On Friday, June 20 the Embassy of Afghanistan hosted a benefit for the Louis and Nancy Hatch Dupree Foundation and the Afghanistan Center at Kabul University (ACKU). The benefit event brought together friends of Afghanistan for the purpose of helping the Dupree Foundation raise the necessary funds for ACKU's new building.

The Afghanistan Center was established in 1989 in Peshawar, Pakistan by Louis Dupree and Nancy Hatch Dupree, long considered America's foremost academics on Afghanistan. The center's purpose was to collect information, documents and cultural artifacts on Afghanistan, especially during the years of conflict in the country.

In 2006 the center was moved to Kabul University, where it continues to document and catalogue important documents relating to the country's history. The center's next stage of development revolves around the construction of a permanent structure to house the 38,000 documents in its possession and carry out educational programs. The building is expected to cost $1.8 million, and will be built on a prime piece of land on the university campus granted by President Hamid Karzai.

Ambassador Said T. Jawad used his speech during the event to recognize the contributions of both Nancy Hatch Dupree and her late husband Louis Dupree to Afghanistan. On Mrs. Dupree, who was in attendance, Ambassador Jawad said: "[She's] not just a dedicated friend but a committed Afghan herself, who has spent a lifetime in and outside Afghanistan, documenting and helping preserve our cultural heritage. Nancy is the recipient of the Malalai Medal, an honor bestowed by the late King Zahir Shah for her tremendous contribution to Afghanistan." Ambassador Jawad asked the guests to support ACKU.

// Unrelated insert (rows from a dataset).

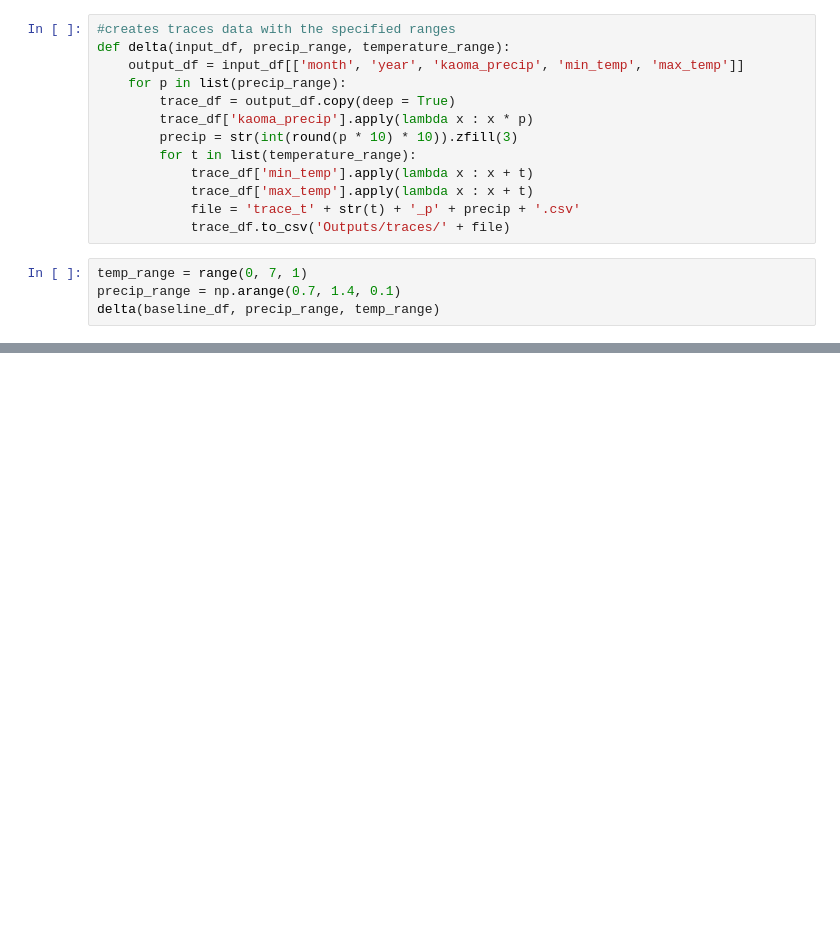
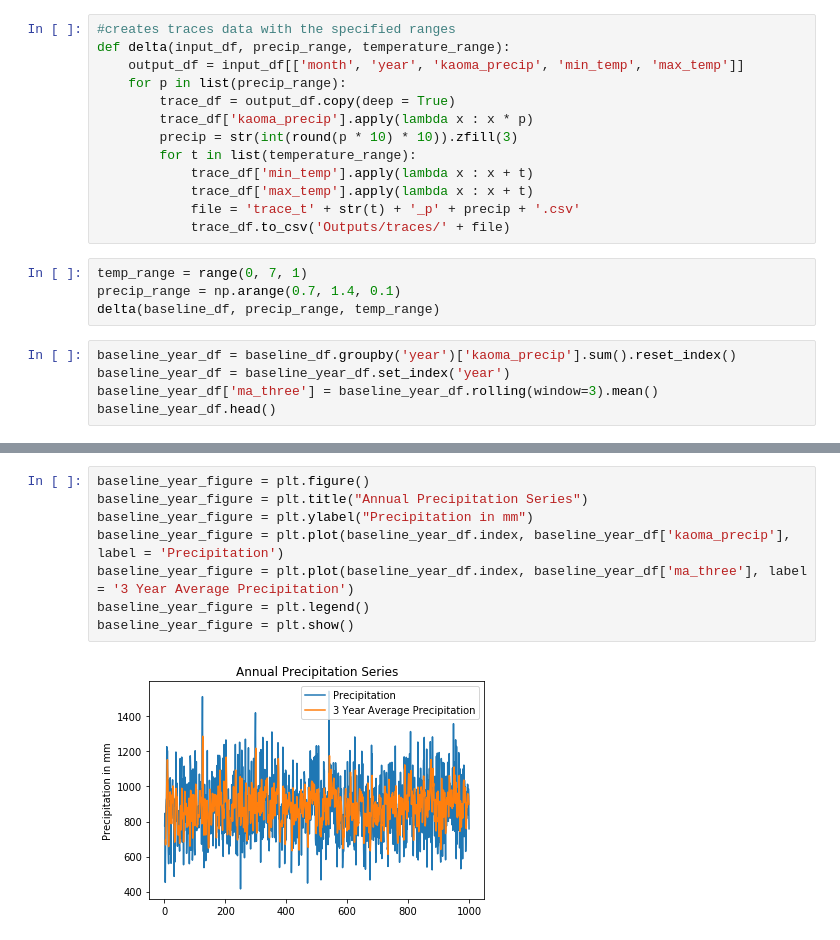
Before and after one commit to jolszew2/Iolanda, a Jupyter notebook: Iolanda_Perturbations.ipynb, the cells around one changed output, grey strips where cells are left out. Saved outputs shown, nothing was run; the diff lists cells and outputs as text; blank space fills up the shorter version.

```diff
--- a/Iolanda_Perturbations.ipynb
+++ b/Iolanda_Perturbations.ipynb
@@ -42,3 +42,8 @@ def delta(input_df, precip_range, temperature_range):
 temp_range = range(0, 7, 1)
 precip_range = np.arange(0.7, 1.4, 0.1)
 delta(baseline_df, precip_range, temp_range)
+# %%
+baseline_year_df = baseline_df.groupby('year')['kaoma_precip'].sum().reset_index()
+baseline_year_df = baseline_year_df.set_index('year')
+baseline_year_df['ma_three'] = baseline_year_df.rolling(window=3).mean()
+baseline_year_df.head()
@@ -44,0 +58,10 @@ delta(baseline_df, precip_range, temp_range)
+# %%
+baseline_year_figure = plt.figure()
+baseline_year_figure = plt.title("Annual Precipitation Series")
+baseline_year_figure = plt.ylabel("Precipitation in mm")
+baseline_year_figure = plt.plot(baseline_year_df.index, baseline_year_df['kaoma_precip'], label = 'Precipitation')
+baseline_year_figure = plt.plot(baseline_year_df.index, baseline_year_df['ma_three'], label = '3 Year Average Precipitation')
+baseline_year_figure = plt.legend()
+baseline_year_figure = plt.show()
+# %% [output]
+[figure, added]
```
Also changed, not shown: parts of 1 cell of this notebook, 2 other files.
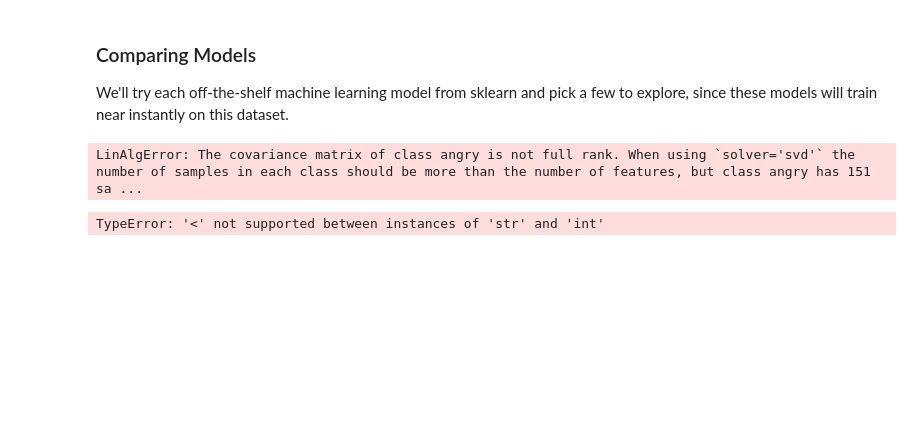
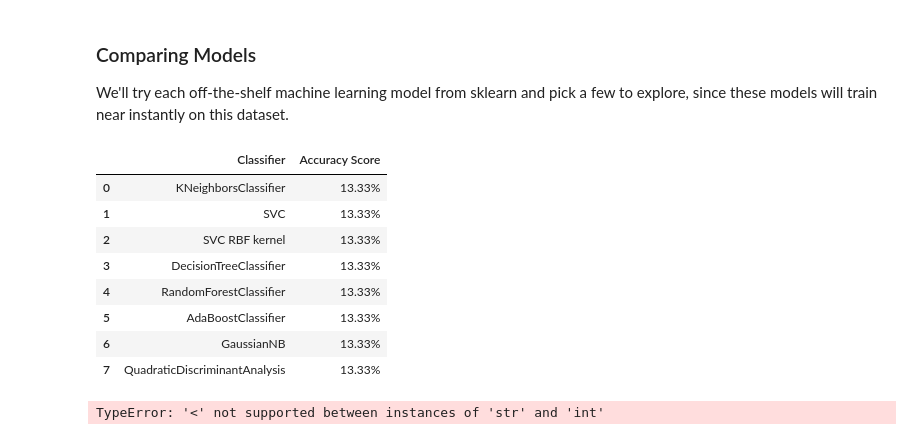
Before and after one commit to rebecccawong/Week3-ClassicML, a Jupyter notebook: Week_3_MachineLearning.ipynb, the cells around one changed output. Drawn from its saved outputs; the diff is of its cells as text; code cells hidden in the pictures; blank space fills up the shorter version.

```diff
--- a/Week_3_MachineLearning.ipynb
+++ b/Week_3_MachineLearning.ipynb
@@ -638,34 +663,56 @@ We'll try each off-the-shelf machine learning model from sklearn and pick a few
 # %%
 from sklearn.neighbors import KNeighborsClassifier
 from sklearn.svm import SVC
 from sklearn.tree import DecisionTreeClassifier
 from sklearn.ensemble import RandomForestClassifier, AdaBoostClassifier
 from sklearn.naive_bayes import GaussianNB
 from sklearn.discriminant_analysis import QuadraticDiscriminantAnalysis
+import pandas as pd
 
 # all models to be trained
 classification_models = [
     KNeighborsClassifier(),#(3),
     SVC(kernel='linear'),#, C=0.025),
     SVC(kernel='rbf'),
     DecisionTreeClassifier(),#max_depth=5),
     RandomForestClassifier(),#max_depth=5, n_estimators=10, max_features=1),
     AdaBoostClassifier(),
     GaussianNB(),
-    QuadraticDiscriminantAnalysis()]
+    #     previous: QuadraticDiscriminantAnalysis()]
+    QuadraticDiscriminantAnalysis(solver='eigen', shrinkage=0.1)]
 
 scores = []
 for model in classification_models:
-    # features.drop(columns=["Unnamed: 0"], inplace=True)
     # fit means "train"
-    model.fit(X_train_scaled, y_train)
-    score = model.score(X_test_scaled, y_test)
+    #     previous: model.fit(X_train_scaled, y_train)
+    model.fit(X_train_scaled, y_train.values.ravel())
+
+    # scaled RAVDESS results
+    # score = model.score(X_test_scaled, y_test)
+
+    # unscaled RAVDESS results
+    # score = model.score(X_test, y_test)
+
+    # scaled MY VOICE results
+    # score = model.score(myFeatures_scaled, myEmotions)
+
+    # unscaled MY VOICE results
+    # score = model.score(myFeatures, myEmotions)
+
     model_name = type(model).__name__
     if model_name=='SVC' and model.kernel=='rbf': model_name+=' RBF kernel'
     scores.append((model_name,(f'{100*score:.2f}%')))
 # Make it pretty
 scores_df = pd.DataFrame(scores,columns=['Classifier','Accuracy Score'])
 scores_df.sort_values(by='Accuracy Score',axis=0,ascending=False)
 # %% [output]
-LinAlgError: The covariance matrix of class angry is not full rank. When using `solver='svd'` the number of samples in each class should be more than the number of features, but class angry has 151 sa ...
+|  | Classifier | Accuracy Score |
+| 0 | KNeighborsClassifier | 13.33% |
+| 1 | SVC | 13.33% |
+| 2 | SVC RBF kernel | 13.33% |
+| 3 | DecisionTreeClassifier | 13.33% |
+| 4 | RandomForestClassifier | 13.33% |
+| 5 | AdaBoostClassifier | 13.33% |
+| 6 | GaussianNB | 13.33% |
+| 7 | QuadraticDiscriminantAnalysis | 13.33% |
 # %%
```
Also changed, not shown: parts of 15 cells of this notebook.
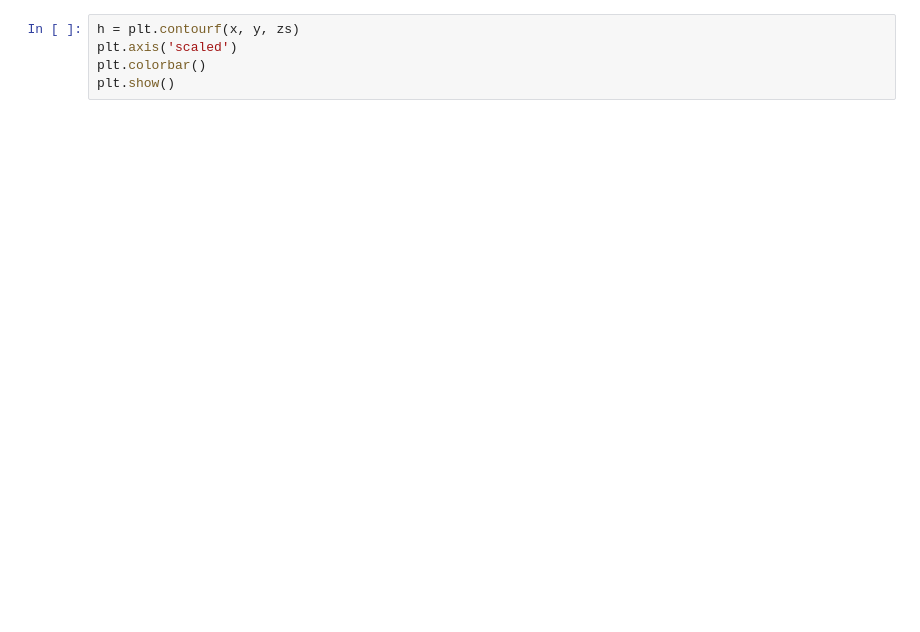
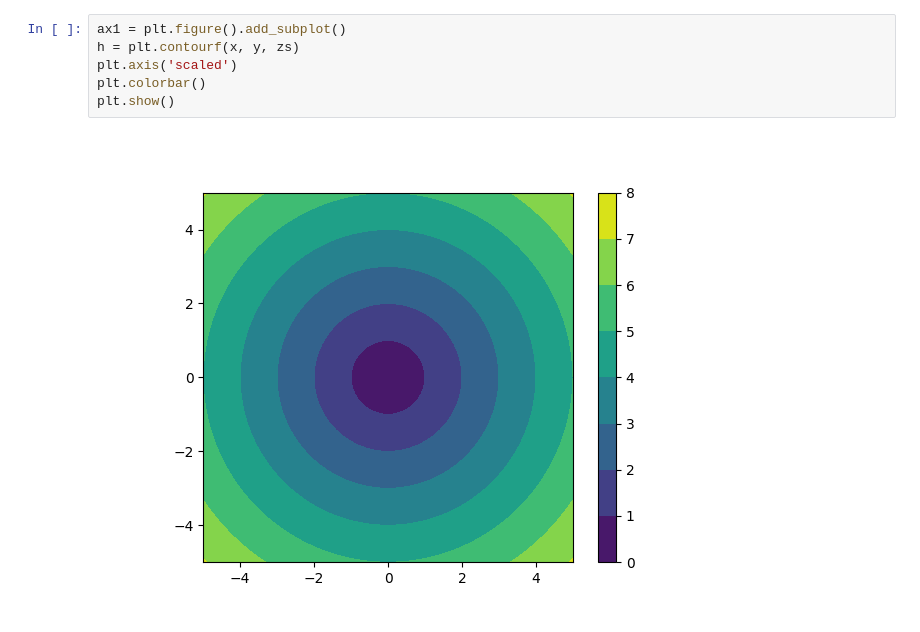
Before and after one commit to Jondesan/python_workshop, a Jupyter notebook: fft/workshop_notebook.ipynb, the cells around one changed output. Cells and saved outputs as stored; diff of their text form; blank space fills up the shorter version.

```diff
--- a/fft/workshop_notebook.ipynb
+++ b/fft/workshop_notebook.ipynb
@@ -73,8 +79,11 @@ xs.shape, ys.shape, zs.shape
 # %%
+ax1 = plt.figure().add_subplot()
 h = plt.contourf(x, y, zs)
 plt.axis('scaled')
 plt.colorbar()
 plt.show()
+# %% [output]
+[figure, added]
 # %%
 from mpl_toolkits.mplot3d import axes3d
 
```
Also changed, not shown: parts of 4 cells of this notebook.
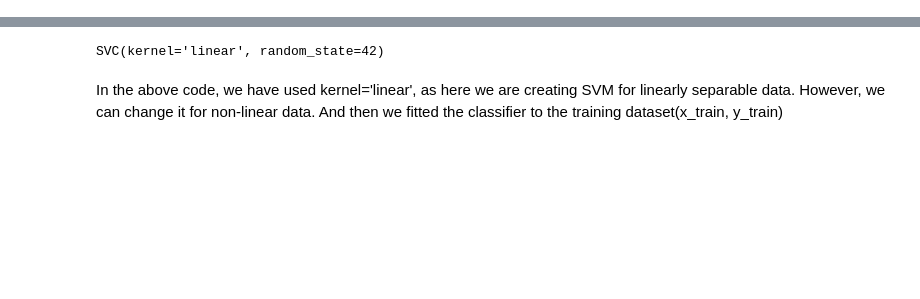
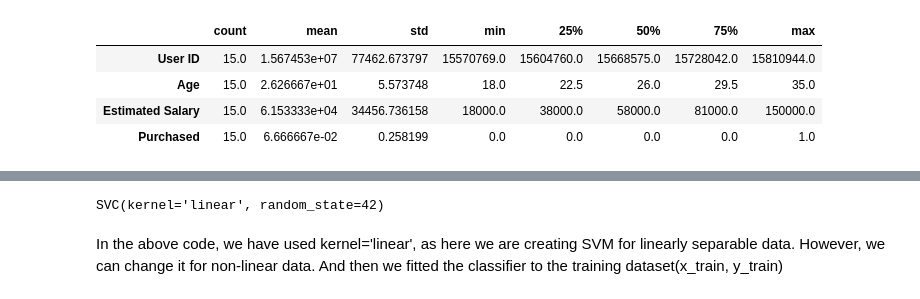
Before and after one commit to 1sumer/Python-Repo, a Jupyter notebook: SVM/Support vector Machine Algorithm.ipynb, the cells around one changed output, grey strips where cells are left out. Cells and saved outputs as stored; diff of their text form; code cells hidden in the pictures; blank space fills up the shorter version.

```diff
--- a/SVM/Support vector Machine Algorithm.ipynb
+++ b/SVM/Support vector Machine Algorithm.ipynb
@@ -31,3 +40,11 @@ data_set
+# %%
+data_set.describe().T
+# %% [output]
+|  | count | mean | std | min | 25% | 50% | 75% | max |
+| User ID | 15.0 | 1.567453e+07 | 77462.673797 | 15570769.0 | 15604760.0 | 15668575.0 | 15728042.0 | 15810944.0 |
+| Age | 15.0 | 2.626667e+01 | 5.573748 | 18.0 | 22.5 | 26.0 | 29.5 | 35.0 |
+| Estimated Salary | 15.0 | 6.153333e+04 | 34456.736158 | 18000.0 | 38000.0 | 58000.0 | 81000.0 | 150000.0 |
+| Purchased | 15.0 | 6.666667e-02 | 0.258199 | 0.0 | 0.0 | 0.0 | 0.0 | 1.0 |
 # %%
 data_set['Purchased'].unique()
 # %% [output]
```
Also changed, not shown: parts of 23 cells of this notebook, 3 other files.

In a speech during the event, Nancy Hatch Dupree reflected on the importance of the center's mission of educating young Afghan's about their country's history. According to her, the documents held by the center will help Afghans address the challenges of re-building their country in the coming years. J. Alex Thier, a longtime friend of the Dupree's and a current scholar at the U.S. Institute for Peace, similarly noted that 60 percent of Afghans are under 15 and need to have access to the documents and resources that will educate them about their country's past.

Please see here for more information on ACKU and how to donate to it.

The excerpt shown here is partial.